By Ryan Parsons | Images property of Universal Pictures.
Finally, after 12 years, a filmmaker was finally able to recapture the magic of Virtuosity. Denzel Washington and Russell Crowe are together again, and American Gangster fulfills all the promise suggested by their previous sci-fi collaboration.
American Gangster Review
It's half Serpico and half Goodfellas, telling parallel stories of Frank Lucas (Washington)'s rise to dominance in the drug trade in the '70s, and Detective Richie Roberts' pursuit of Lucas. I love movies where Denzel Washington doesn't triumph over adversity and this sure is it.
To me, the detective story was way more interesting. Roberts is a total badass, in charge with bravado. He projects power to thugs and handles his sh*t, dealing with tough practical situations, and all his babes. How Lucas imported drugs is old news.
It feels like a '70s movie, not just because of the period detail.
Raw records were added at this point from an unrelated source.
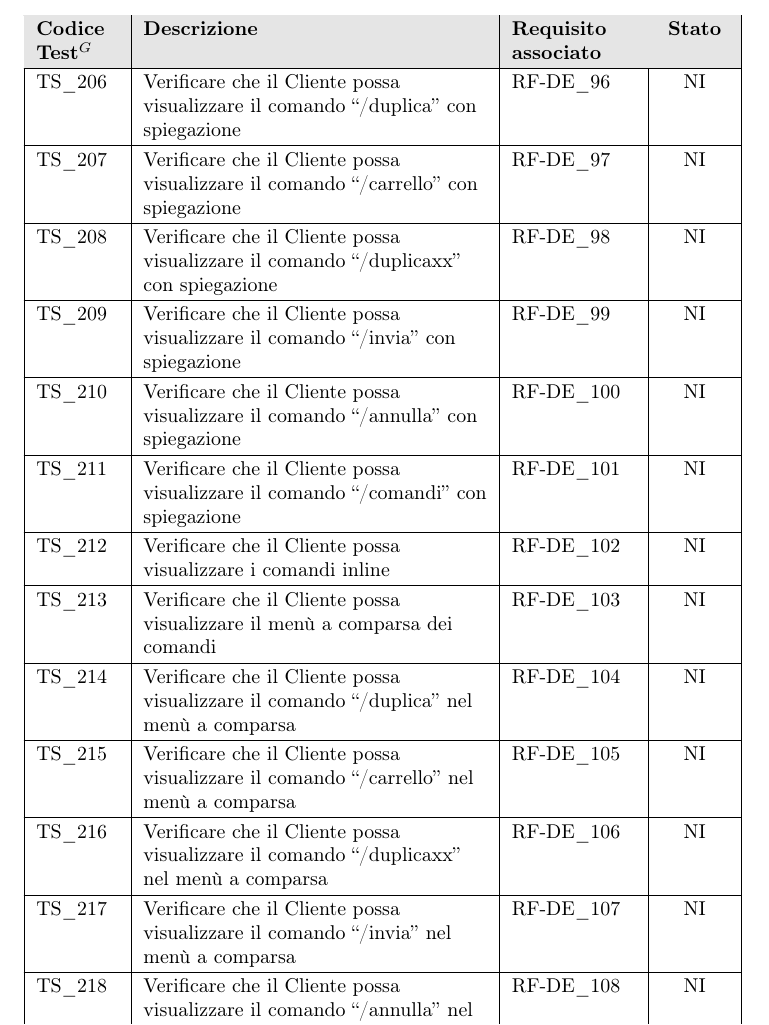
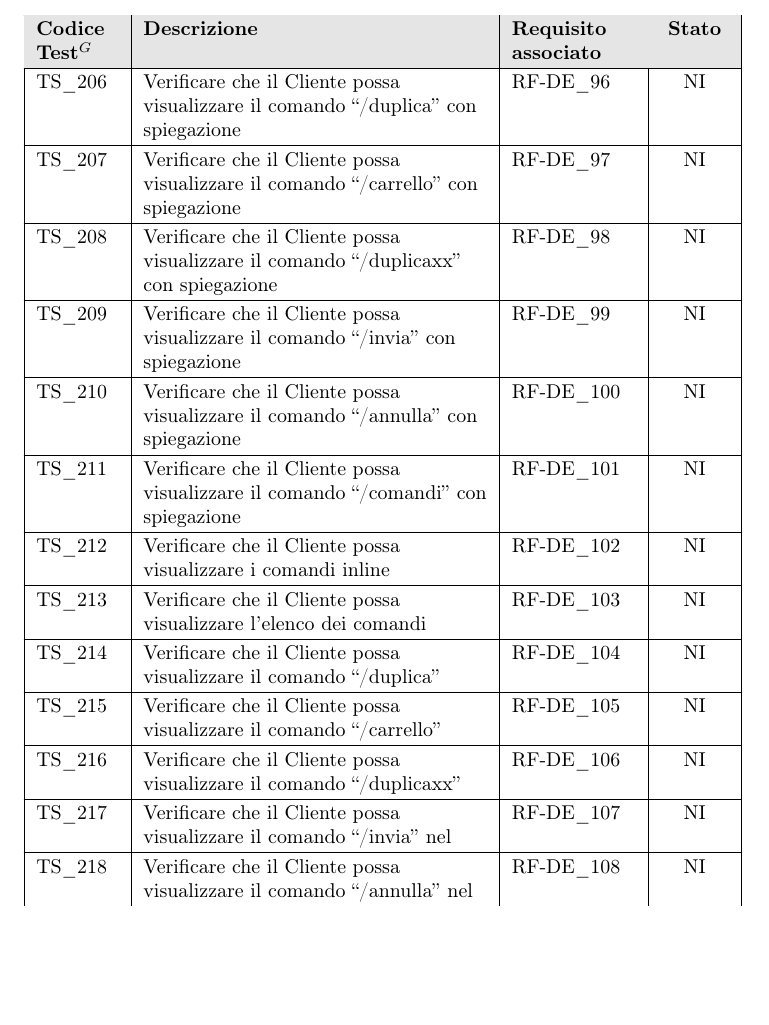
Before and after one commit to NullPointersGroup/Documentazione, a LaTeX document (src/RTB/Documenti Esterni/Piano di Qualifica/Piano_di_Qualifica.tex, which reads src/RTB/Documenti Esterni/Piano di Qualifica/content/strategieTesting.tex): part of page 27 of 49, cut so that both start at the same text, the shorter picture padded with empty space. Compiled offline with pdfLaTeX.

Commit message:
rimosso riferimenti a menù a comparsa

```diff
--- a/src/RTB/Documenti Esterni/Piano di Qualifica/content/strategieTesting.tex
+++ b/src/RTB/Documenti Esterni/Piano di Qualifica/content/strategieTesting.tex
@@ -249,13 +249,13 @@ La seguente tabella riporta l’elenco completo dei test$^G$ di Sistema pianific
     TS\_210 \hypertarget{ts-210} & Verificare che il Cliente possa visualizzare il comando \vr{/annulla} con spiegazione & RF-DE\_100 & NI \\ \hline
     TS\_211 \hypertarget{ts-211} & Verificare che il Cliente possa visualizzare il comando \vr{/comandi} con spiegazione & RF-DE\_101 & NI \\ \hline
     TS\_212 \hypertarget{ts-212} & Verificare che il Cliente possa visualizzare i comandi inline & RF-DE\_102 & NI \\ \hline
-    TS\_213 \hypertarget{ts-213} & Verificare che il Cliente possa visualizzare il menù a comparsa dei comandi & RF-DE\_103 & NI \\ \hline
-    TS\_214 \hypertarget{ts-214} & Verificare che il Cliente possa visualizzare il comando \vr{/duplica} nel menù a comparsa & RF-DE\_104 & NI \\ \hline
-    TS\_215 \hypertarget{ts-215} & Verificare che il Cliente possa visualizzare il comando \vr{/carrello} nel menù a comparsa & RF-DE\_105 & NI \\ \hline
-    TS\_216 \hypertarget{ts-216} & Verificare che il Cliente possa visualizzare il comando \vr{/duplica{xx}} nel menù a comparsa & RF-DE\_106 & NI \\ \hline
-    TS\_217 \hypertarget{ts-217} & Verificare che il Cliente possa visualizzare il comando \vr{/invia} nel menù a comparsa & RF-DE\_107 & NI \\ \hline
-    TS\_218 \hypertarget{ts-218} & Verificare che il Cliente possa visualizzare il comando \vr{/annulla} nel menù a comparsa & RF-DE\_108 & NI \\ \hline
-    TS\_219 \hypertarget{ts-219} & Verificare che il Cliente possa visualizzare il comando \vr{/comandi} nel menù a comparsa & RF-DE\_109 & NI \\ \hline
+    TS\_213 \hypertarget{ts-213} & Verificare che il Cliente possa visualizzare l'elenco dei comandi & RF-DE\_103 & NI \\ \hline
+    TS\_214 \hypertarget{ts-214} & Verificare che il Cliente possa visualizzare il comando \vr{/duplica} & RF-DE\_104 & NI \\ \hline
+    TS\_215 \hypertarget{ts-215} & Verificare che il Cliente possa visualizzare il comando \vr{/carrello} & RF-DE\_105 & NI \\ \hline
+    TS\_216 \hypertarget{ts-216} & Verificare che il Cliente possa visualizzare il comando \vr{/duplica{xx}} & RF-DE\_106 & NI \\ \hline
+    TS\_217 \hypertarget{ts-217} & Verificare che il Cliente possa visualizzare il comando \vr{/invia} nel & RF-DE\_107 & NI \\ \hline
+    TS\_218 \hypertarget{ts-218} & Verificare che il Cliente possa visualizzare il comando \vr{/annulla} nel & RF-DE\_108 & NI \\ \hline
+    TS\_219 \hypertarget{ts-219} & Verificare che il Cliente possa visualizzare il comando \vr{/comandi} nel & RF-DE\_109 & NI \\ \hline
     TS\_220 \hypertarget{ts-220} & Verificare che il Cliente possa inviare un comando in chat & RF-DE\_110 & NI \\ \hline
     TS\_221 \hypertarget{ts-221} & Verificare che il Cliente possa inviare il comando \vr{/duplica} in chat & RF-DE\_111 & NI \\ \hline
     TS\_222 \hypertarget{ts-222} & Verificare che il Cliente possa inviare il comando \vr{/duplica{xx}} in chat & RF-DE\_112 & NI \\ \hline
```
Also changed, not shown: src/RTB/Documenti Esterni/Analisi dei Requisiti/Analisi_dei_Requisiti.pdf (added).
The film stock looks washed out like the '70s, and the sense that each story could go anywhere. They could be subtle changes to the case or the kingpin lifestyle, or big catastrophes that shatter everything.
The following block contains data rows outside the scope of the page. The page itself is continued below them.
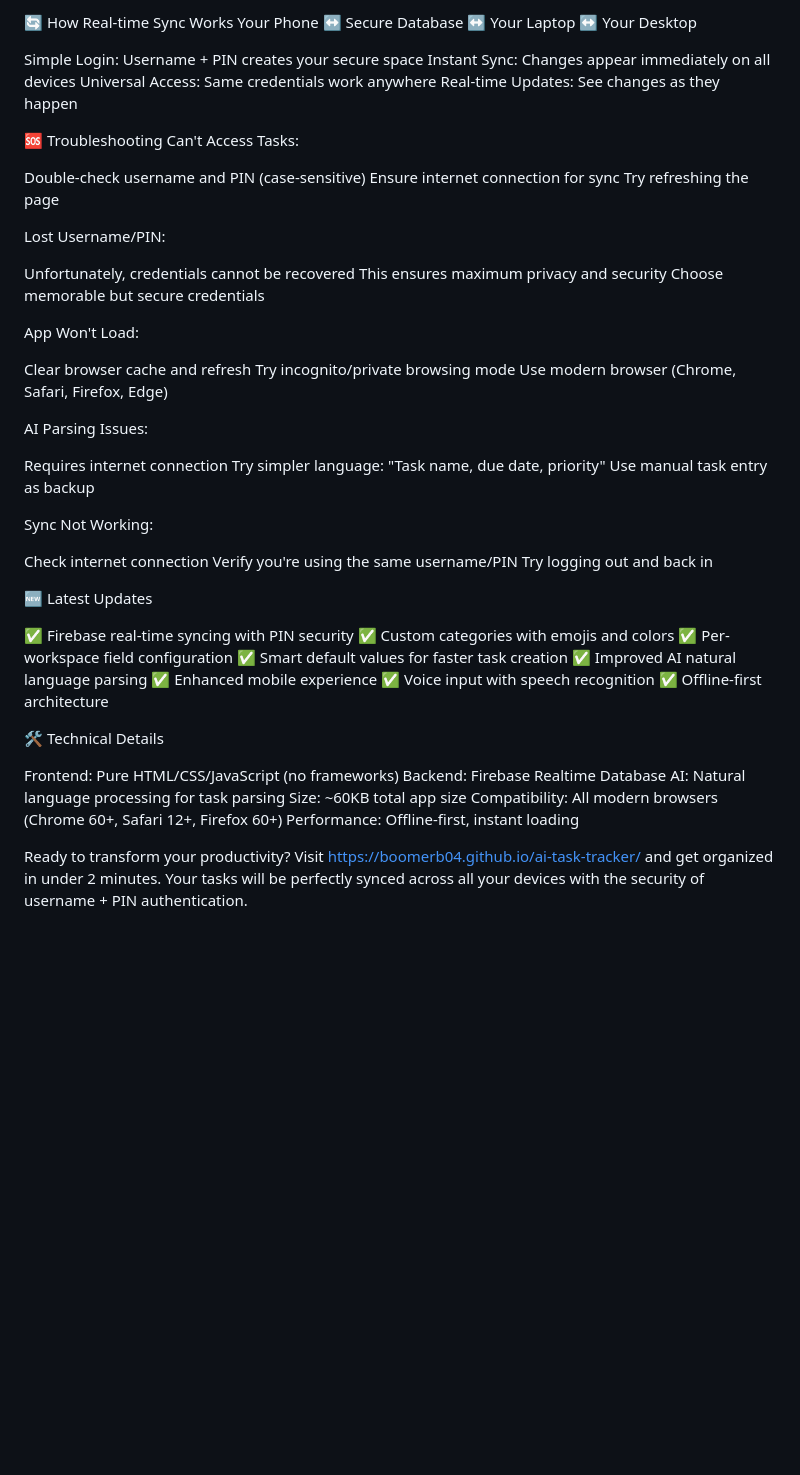
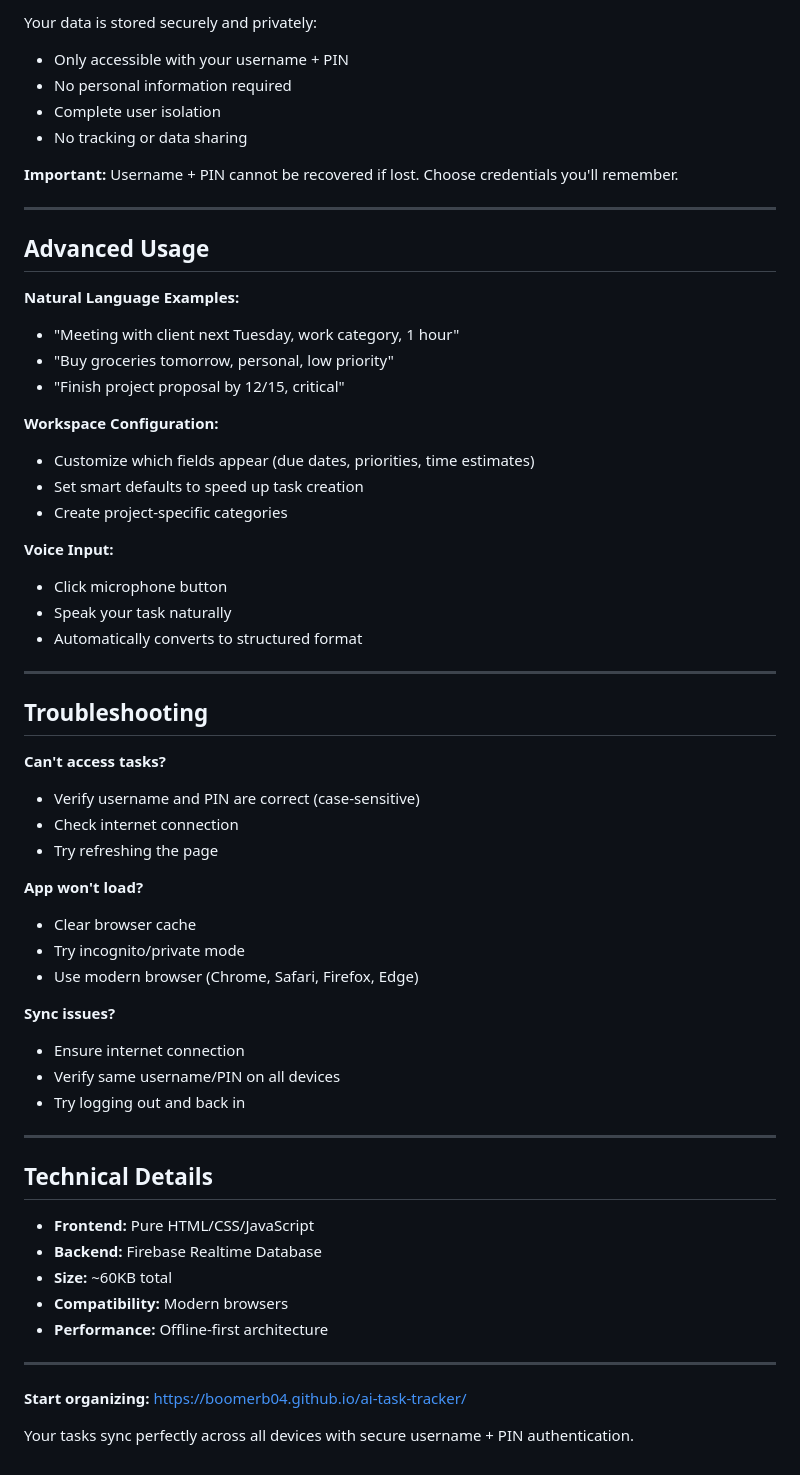
Before and after one commit to BoomerB04/ai-task-tracker, a Markdown page: README.md, the part around the change printed below. Rendered like a GitHub page; blank space fills up the shorter version.

```diff
--- a/README.md
+++ b/README.md
@@ -100,64 +74,62 @@ Automatically converts to structured task
 
-🔄 How Real-time Sync Works
-Your Phone ↔️ Secure Database ↔️ Your Laptop ↔️ Your Desktop
+Your data is stored securely and privately:
+- Only accessible with your username + PIN
+- No personal information required
+- Complete user isolation
+- No tracking or data sharing
 
-Simple Login: Username + PIN creates your secure space
-Instant Sync: Changes appear immediately on all devices
-Universal Access: Same credentials work anywhere
-Real-time Updates: See changes as they happen
+**Important:** Username + PIN cannot be recovered if lost. Choose credentials you'll remember.
 
-🆘 Troubleshooting
-Can't Access Tasks:
+---
 
-Double-check username and PIN (case-sensitive)
-Ensure internet connection for sync
-Try refreshing the page
+## Advanced Usage
 
-Lost Username/PIN:
+**Natural Language Examples:**
+- "Meeting with client next Tuesday, work category, 1 hour"
+- "Buy groceries tomorrow, personal, low priority"
+- "Finish project proposal by 12/15, critical"
 
-Unfortunately, credentials cannot be recovered
-This ensures maximum privacy and security
-Choose memorable but secure credentials
+**Workspace Configuration:**
+- Customize which fields appear (due dates, priorities, time estimates)
+- Set smart defaults to speed up task creation
+- Create project-specific categories
 
-App Won't Load:
+**Voice Input:**
+- Click microphone button
+- Speak your task naturally
+- Automatically converts to structured format
 
-Clear browser cache and refresh
-Try incognito/private browsing mode
-Use modern browser (Chrome, Safari, Firefox, Edge)
+---
 
-AI Parsing Issues:
+## Troubleshooting
 
-Requires internet connection
-Try simpler language: "Task name, due date, priority"
-Use manual task entry as backup
+**Can't access tasks?**
+- Verify username and PIN are correct (case-sensitive)
+- Check internet connection
+- Try refreshing the page
 
-Sync Not Working:
+**App won't load?**
+- Clear browser cache
+- Try incognito/private mode
+- Use modern browser (Chrome, Safari, Firefox, Edge)
 
-Check internet connection
-Verify you're using the same username/PIN
-Try logging out and back in
+**Sync issues?**
+- Ensure internet connection
+- Verify same username/PIN on all devices
+- Try logging out and back in
 
-🆕 Latest Updates
+---
 
-✅ Firebase real-time syncing with PIN security
-✅ Custom categories with emojis and colors
-✅ Per-workspace field configuration
-✅ Smart default values for faster task creation
-✅ Improved AI natural language parsing
-✅ Enhanced mobile experience
-✅ Voice input with speech recognition
-✅ Offline-first architecture
+## Technical Details
 
-🛠️ Technical Details
+- **Frontend:** Pure HTML/CSS/JavaScript
+- **Backend:** Firebase Realtime Database
+- **Size:** ~60KB total
+- **Compatibility:** Modern browsers
+- **Performance:** Offline-first architecture
 
-Frontend: Pure HTML/CSS/JavaScript (no frameworks)
-Backend: Firebase Realtime Database
-AI: Natural language processing for task parsing
-Size: ~60KB total app size
-Compatibility: All modern browsers (Chrome 60+, Safari 12+, Firefox 60+)
-Performance: Offline-first, instant loading
+---
 
+**Start organizing:** https://boomerb04.github.io/ai-task-tracker/
 
-Ready to transform your productivity?
-Visit https://boomerb04.github.io/ai-task-tracker/ and get organized in under 2 minutes.
-Your tasks will be perfectly synced across all your devices with the security of username + PIN authentication.
+Your tasks sync perfectly across all devices with secure username + PIN authentication.
```
Also changed, not shown: other parts of README.md (+52 -78 lines).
Washington goes Joe Pesci violent, but keeps his cool. He gets more and more Pesci as the film progresses, and seems to do a little Pacino near the end. But hey, at least he doesn't triumph over adversity.
The musical score and period soundtrack are used appropriately, alternating so it's not just a greatest hits collection, but never telegraphing the emotion. They could hint at Taps or a club beat as appropriate, but it's subtle.
American Gangster is full of powerful drama. There's family drama with broken homes and taking care of one's own with ill gotten gains. All the kinks of the procedure, be it investigation or importation, provide interesting dilemmas.
It is visually exciting with all the motions of each side in the real world, on the streets. Shootouts explode like Gladiator battles but never in the operatic sense. It's the excitement of reality.
American Gangster is a definitive cops and crime movie, in that it defines every element of each genre and executes it expertly. And again, for the record, Denzel Washington does NOT triumph over adversity.